This summer, the Minnesota Timberwolves cut center Chris Johnson. The move came as a surprise to many, as Johnson’s contract for this year was guaranteed. The Wolves ended up keeping training camp invitees Robbie Hummel and A.J. Price over Johnson. While he has clear flaws in his game, namely his scrawniness, his biggest strength has been one of the Wolves’ biggest weaknesses this year. Johnson is a lengthy shot blocker, and the Timberwolves have the worst rim defense in the league.
Coach Rick Adelman seemed like he had made his decision not to keep Johnson around prior to training camp, as he barely played in the Wolves’ preseason contests. Johnson played about 10 minutes per game for the Wolves last season, averaging nearly a block per game and it’s hard to imagine he wouldn’t be able to have a similar role this year. It’s probable that Adelman and the Timberwolves wanted to develop rookie Gorgui Dieng, who has a similar skillset, rather than give 28-year-old Johnson, who has likely already reached his ceiling, a roster spot.
The move doesn’t seem to have paid off, though, as Dieng rarely plays, and the Timberwolves have allowed opponents to shoot a league worst 65.2 percent from within five feet of the basket. While Johnson would have never developed into more than a role playing shot blocker, the Wolves could really use a role playing shot blocker.
Hummel has added some valuable distance shooting off the bench, but Price hasn’t played much, and it seems like Johnson would have had more of an impact this season. Keeping Price may have made sense at the time, as the Wolves had just signed backup center Ronny Turiaf, but Turiaf is old and frequently injured, and has predictably missed most of the early season.
If Johnson doesn’t play overseas this year, he will likely wind up on a 10-day contract for some NBA team needing a backup big man.
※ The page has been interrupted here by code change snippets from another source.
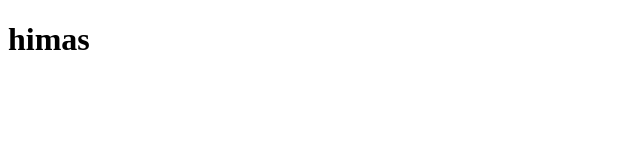
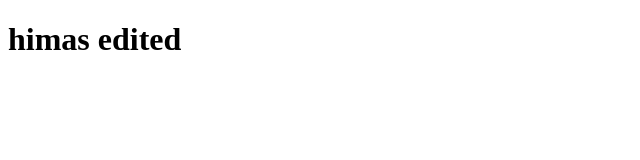
Before and after one commit to lidros/repotestone, a plain HTML site: page index.html in a window 1280 px wide. Shown: the whole page, without its empty margins (0-640 px from the left). Drawn offline with Linux system fonts and the light colour scheme.

Commit message:
update html

```diff
--- a/index.html
+++ b/index.html
@@ -5,6 +5,6 @@
 	<title>Document</title>
 </head>
 <body>
-	<h1>hi<strong>mas</strong></h1>
+	<h1>hi<strong>mas</strong> edited</h1>
 </body>
 </html>
```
The Wolves too will most likely end up trading for or signing another backup big, if Turiaf isn’t able to make a comeback soon, but it’s clear the Wolves should have kept Johnson in the first place.